Commissioner Gilmartin: Has noticed most of discussions are tied to safety (Police/Fire); strategic goals don't mention safety and wants to align them; thinks it will be a touchstone; not on tonight's discussion and would like to discuss in the future and wants everyone to start thinking about it.

Public Comment

David Rose, resident, had questions about the ARP and the use of the money toward taxes; the Municipal Tax rate comparison with other municipalities; facilities replacement and partnership with District 58.

Manager Fieldman: Suggested he read the guidance released by Treasury Department and gave a brief explanation; answered tax rate comparison questions and directed Mr. Rose to a previous LRP report for answers  to specific questions; answered facilities questions.

11. Adjournment

MOTION: To adjourn the June 15, 2021 Village Council meeting.

RESULT: Motion carried unanimously by voice vote.

MOTIONED TO APPROVE: Commissioner Hosé

AYES: Commissioner Hosé, Commissioner Glover, Commissioner Gilmartin, Commissioner Kulovany, Commissioner Sadowski-Fugitt, Commissioner Walus, Mayor Barnett



Mayor Barnett declared the motion carried by voice vote and the meeting adjourned at 9:23 p.m.


Respectfully submitted,

Rosa Berardi Village Clerk


rEmarks for June 15th, 2021 Village Council Meeting

Agenda Section

Agenda Item



Comments of a General Nature


As our state prepares to honor and officially recognize Juneteenth, celebrating the emancipation of those who had been enslaved here in the

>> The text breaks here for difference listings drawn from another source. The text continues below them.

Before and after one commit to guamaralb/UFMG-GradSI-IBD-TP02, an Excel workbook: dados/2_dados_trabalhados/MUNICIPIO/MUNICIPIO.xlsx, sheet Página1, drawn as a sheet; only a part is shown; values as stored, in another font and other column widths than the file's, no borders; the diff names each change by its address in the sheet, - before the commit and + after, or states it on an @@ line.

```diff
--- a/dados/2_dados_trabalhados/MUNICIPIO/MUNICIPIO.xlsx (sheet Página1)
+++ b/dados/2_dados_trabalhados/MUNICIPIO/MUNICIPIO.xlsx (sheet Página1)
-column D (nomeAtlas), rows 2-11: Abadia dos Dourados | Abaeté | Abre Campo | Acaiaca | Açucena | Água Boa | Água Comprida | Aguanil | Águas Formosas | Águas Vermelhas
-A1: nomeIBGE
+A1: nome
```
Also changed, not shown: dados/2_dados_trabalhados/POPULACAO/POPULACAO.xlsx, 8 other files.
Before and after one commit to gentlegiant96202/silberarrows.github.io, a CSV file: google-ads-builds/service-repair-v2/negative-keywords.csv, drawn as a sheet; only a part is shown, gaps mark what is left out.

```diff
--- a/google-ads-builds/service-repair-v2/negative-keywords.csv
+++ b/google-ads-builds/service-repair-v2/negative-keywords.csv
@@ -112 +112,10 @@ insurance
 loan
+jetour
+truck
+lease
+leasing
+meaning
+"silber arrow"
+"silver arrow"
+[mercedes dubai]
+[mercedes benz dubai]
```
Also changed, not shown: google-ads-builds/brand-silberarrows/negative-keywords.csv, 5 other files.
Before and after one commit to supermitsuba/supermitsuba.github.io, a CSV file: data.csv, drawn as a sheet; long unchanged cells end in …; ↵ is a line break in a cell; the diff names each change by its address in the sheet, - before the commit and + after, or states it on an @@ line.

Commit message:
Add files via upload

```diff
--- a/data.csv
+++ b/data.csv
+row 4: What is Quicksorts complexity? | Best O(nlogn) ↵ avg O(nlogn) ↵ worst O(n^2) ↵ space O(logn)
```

United States, it would be wonderful for Downers Grove to do so as well. Though slavery in this form has ended, our history of racism in the United States continues. Honoring this day gives us an opportunity to reflect on our past, learn about our history, celebrate a step forward, and consider anew how we continue to become a more just, welcoming,

and inclusive community.

Rev. Andi Voinovich, Downers Grove

Comments of a General Nature


The African-American Community wishes the Village of Downers Grove to acknowledge "Juneteenth" in recognition of an apology to the descendants of those slaves who were held captive in Texas during the year of June 19th, 1865 thereafter their freedom had been granted in January 1st, 1863, two years prior to their release.I recommend grants and/or scholarships to the descendants of these former slaves.

Regina Brent, Naperville